You can get involved by taking a class, going on an excursion or volunteering to help out with environmental education events. Most of the Twin Cities area ELCs offer weekend or weekday classes, workshops, outings and multi-day camp events for children, families, and adults. Many other ELCs cover the rest of the state, including the well-known Wolf Ridge Center and Audubon Center of the Northwoods. To find out about activities in your area, contact your local ELC or check out the Sharing Environmental Education Knowledge (SEEK) web site. This site displays a two-month calendar of environmental education events for every region of the state.

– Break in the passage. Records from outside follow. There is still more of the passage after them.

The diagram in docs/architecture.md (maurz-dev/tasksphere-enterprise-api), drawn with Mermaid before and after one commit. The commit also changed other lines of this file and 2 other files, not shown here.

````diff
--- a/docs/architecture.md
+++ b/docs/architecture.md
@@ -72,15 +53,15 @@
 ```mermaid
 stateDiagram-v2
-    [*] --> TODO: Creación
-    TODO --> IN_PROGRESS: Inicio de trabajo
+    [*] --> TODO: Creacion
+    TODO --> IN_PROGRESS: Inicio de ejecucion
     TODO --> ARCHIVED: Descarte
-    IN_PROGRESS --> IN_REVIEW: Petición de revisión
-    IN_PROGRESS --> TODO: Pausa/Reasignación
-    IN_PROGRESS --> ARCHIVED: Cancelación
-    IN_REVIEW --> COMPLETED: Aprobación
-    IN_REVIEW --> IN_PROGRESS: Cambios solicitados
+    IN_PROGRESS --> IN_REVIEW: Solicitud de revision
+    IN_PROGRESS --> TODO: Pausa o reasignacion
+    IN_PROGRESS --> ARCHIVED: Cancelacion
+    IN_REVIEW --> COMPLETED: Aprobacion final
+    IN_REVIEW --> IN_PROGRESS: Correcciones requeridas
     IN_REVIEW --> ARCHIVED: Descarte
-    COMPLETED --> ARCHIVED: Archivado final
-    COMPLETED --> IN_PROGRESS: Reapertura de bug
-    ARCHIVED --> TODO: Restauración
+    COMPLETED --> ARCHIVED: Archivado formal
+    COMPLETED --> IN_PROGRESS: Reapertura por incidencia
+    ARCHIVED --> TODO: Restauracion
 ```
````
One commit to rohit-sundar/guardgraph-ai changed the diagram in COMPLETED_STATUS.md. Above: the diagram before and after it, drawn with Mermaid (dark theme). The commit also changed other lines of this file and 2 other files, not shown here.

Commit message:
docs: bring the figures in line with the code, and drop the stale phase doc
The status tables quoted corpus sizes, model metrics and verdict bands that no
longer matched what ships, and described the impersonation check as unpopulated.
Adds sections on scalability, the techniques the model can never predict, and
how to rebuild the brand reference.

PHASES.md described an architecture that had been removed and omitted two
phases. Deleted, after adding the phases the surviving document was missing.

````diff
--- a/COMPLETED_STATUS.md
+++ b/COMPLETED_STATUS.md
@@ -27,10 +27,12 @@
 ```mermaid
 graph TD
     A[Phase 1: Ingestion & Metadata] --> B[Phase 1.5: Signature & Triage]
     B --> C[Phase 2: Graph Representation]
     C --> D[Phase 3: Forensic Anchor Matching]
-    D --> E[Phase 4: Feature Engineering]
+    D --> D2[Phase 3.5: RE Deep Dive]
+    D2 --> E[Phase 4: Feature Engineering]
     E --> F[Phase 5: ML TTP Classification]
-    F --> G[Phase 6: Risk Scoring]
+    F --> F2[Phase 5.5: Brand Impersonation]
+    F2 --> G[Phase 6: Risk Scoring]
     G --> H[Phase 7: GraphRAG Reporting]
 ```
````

Environmental education is healthy for people and the environment. In these times of the internet and television, we need to be reminded that we all live in a community and that our community exists in relation to the environment.

Environmental Learning Centers in the Twin Cities:

Bell Museum of Natural History
Gordon Murdock, Museum Curator
10 Church St. SE
University of Minnesota
Minneapolis, MN 55455
612-624-7083
www1.umn.edu/bellmuse

Dodge Nature Center
365 Marie Ave W
W. St. Paul, MN 55118
651-455-4531

Lee & Rose Warner Center
15375 Norell Ave. North
Marine on St. Croix, MN 55047
651-433-2427

St. Croix National Scenic Riverway
P.O. Box 708
St. Croix Falls, WI 54024
715-483-3284

Springbrook Nature Center
100 85th Ave NE
Fridley, MN 55432
763-572-3588
www.pconline.com/~calico/index1.htm

Staring Lake Outdoor Center
8080 Mitchell Road
Eden Prairie, MN 55344-4485
952-949-8479

University of Minnesota Landscape Arboretum
3675 Arboretum DR
Chaska, MN 55318
952-443-1400
www.arboretum.umn.edu

Vinland Center
PO Box 308
Loretto, MN 55447
763-479-3555
www.vinlandcenter.org

Westwood Hills Environmental Education Center
8300 W Franklin Ave
St. Louis Park, MN 55426
952-924-2544
www.stlouispark.org

Anoka County Parks Department Education Centers:
www.co.anoka.mn.us/departments/park_rec/qlinks

Coon Rapids Dam Regional Park
East Visitor Center
9750 Egret Blvd
Coon Rapids, MN 55433
763-757-4700

Wargo Nature Center
7701 Main Street
Hugo, MN 55038
651-429-8007

Hennepin Parks Outdoor Education Centers:
www.hennepinparks.org/outdoor_ed

Eastman Nature Center
13351 Elm Creek Rd.
Osseo, MN 55369
763-420-4300

French Regional Park
12605 County Road 9
Plymouth, MN 55441
Naturalist: 763-559-7932

Lake Minnetonka Visitor Center
Lake Minnetonka Regional Park
4610 County Road 44
Minnetrista, MN 55364
952-474-4822

Richardson Nature Center
8737 E Bush Lake Road
Bloomington, MN 55438
952-941-7993

West Coon Rapids Dam Visitors Center
Suburban Hennepin Regional Park District
10360 West River Rd
Brooklyn Park, MN 55444
763-424-8172

What You Can Do* Get involved.

* Learn from others and share your knowledge.

* Support and enjoy your local ELC.

* Get out there and appreciate Minnesota’s amazing natural diversity.

* Take a walk in the woods and take a friend!